You can find Elizabeth selling vegetables in the Namatala market. She’ll be wearing a headscarf and often a wide tooth smile. For the last eight years, she has sold eggplant, tomatoes, cabbage, greens and onions at a small wooden stand in the market.
She moved to Namatala with her husband in 2000 from the Butalejea district, which is about 70 miles away. She moved with the hopes of making money by selling boiled yams. When she wasn’t able to sell her yams, her husband of 18 years left her and her five children.
Now she works determinedly at her vegetable stand to support her children. However, it is hard to make a profit selling vegetables, because of the steep competition and the produce only stays fresh for a few days. Most days, Elizabeth finds herself losing money at the stand.
Elizabeth’s husband came back a few years ago but left her again when she got pregnant, she hasn’t seen him since. She takes care of her six children alone.
She has four sisters and two brothers. Her siblings are mostly farmers and cannot afford to help her out monetarily, but they are all close friends. She is also a very close friends with Annette. The two live next door to each other and often share food and help each other out. You can often find them sorting beans or talking under the mango tree in their front yard.

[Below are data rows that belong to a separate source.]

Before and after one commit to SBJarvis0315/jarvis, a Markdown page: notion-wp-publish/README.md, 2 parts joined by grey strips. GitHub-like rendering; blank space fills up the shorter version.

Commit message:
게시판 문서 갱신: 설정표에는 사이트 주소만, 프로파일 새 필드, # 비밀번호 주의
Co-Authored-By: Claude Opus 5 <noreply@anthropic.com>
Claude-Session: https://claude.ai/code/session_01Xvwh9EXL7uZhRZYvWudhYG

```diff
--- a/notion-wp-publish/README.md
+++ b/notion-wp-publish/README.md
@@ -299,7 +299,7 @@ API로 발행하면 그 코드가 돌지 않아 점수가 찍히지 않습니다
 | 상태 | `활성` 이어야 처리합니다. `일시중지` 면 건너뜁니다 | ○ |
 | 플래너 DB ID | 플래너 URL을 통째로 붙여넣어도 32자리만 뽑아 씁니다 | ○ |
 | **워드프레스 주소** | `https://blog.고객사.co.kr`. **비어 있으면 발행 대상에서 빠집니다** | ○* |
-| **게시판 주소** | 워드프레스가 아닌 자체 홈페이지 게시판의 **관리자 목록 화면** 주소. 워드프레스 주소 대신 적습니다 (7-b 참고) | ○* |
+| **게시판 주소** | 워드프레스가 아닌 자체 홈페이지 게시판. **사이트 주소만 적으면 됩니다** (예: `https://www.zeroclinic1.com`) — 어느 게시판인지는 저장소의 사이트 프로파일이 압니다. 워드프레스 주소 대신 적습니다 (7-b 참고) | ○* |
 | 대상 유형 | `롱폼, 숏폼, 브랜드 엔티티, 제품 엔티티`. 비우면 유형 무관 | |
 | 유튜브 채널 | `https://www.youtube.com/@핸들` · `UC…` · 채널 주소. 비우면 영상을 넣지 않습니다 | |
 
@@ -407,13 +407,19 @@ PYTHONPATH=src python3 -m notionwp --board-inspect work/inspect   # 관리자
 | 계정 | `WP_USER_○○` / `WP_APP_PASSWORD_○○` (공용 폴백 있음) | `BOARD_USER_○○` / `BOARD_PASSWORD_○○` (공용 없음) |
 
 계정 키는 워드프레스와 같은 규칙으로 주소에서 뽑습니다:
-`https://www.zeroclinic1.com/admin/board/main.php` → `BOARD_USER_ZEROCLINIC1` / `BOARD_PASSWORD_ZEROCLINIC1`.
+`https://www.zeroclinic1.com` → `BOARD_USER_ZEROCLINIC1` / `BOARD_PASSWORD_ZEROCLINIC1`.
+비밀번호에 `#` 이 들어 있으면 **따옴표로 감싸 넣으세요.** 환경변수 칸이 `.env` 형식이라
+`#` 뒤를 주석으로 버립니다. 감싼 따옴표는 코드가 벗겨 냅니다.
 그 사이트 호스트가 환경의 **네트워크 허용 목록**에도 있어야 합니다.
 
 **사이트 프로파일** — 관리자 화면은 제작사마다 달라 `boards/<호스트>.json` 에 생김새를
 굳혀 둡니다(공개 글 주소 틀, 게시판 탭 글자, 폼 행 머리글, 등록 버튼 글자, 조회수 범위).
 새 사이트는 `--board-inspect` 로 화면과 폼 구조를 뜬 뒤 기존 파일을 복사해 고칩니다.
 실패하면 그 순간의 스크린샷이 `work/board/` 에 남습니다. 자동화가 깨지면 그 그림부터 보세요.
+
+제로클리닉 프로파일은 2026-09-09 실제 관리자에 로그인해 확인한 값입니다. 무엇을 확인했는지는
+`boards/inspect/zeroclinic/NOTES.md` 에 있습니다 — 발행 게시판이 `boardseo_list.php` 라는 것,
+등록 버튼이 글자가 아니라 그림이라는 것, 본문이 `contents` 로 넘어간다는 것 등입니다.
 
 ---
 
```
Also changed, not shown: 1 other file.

Elizabeth hopes for her children are that they will “eat well, dress well, and get a good education.”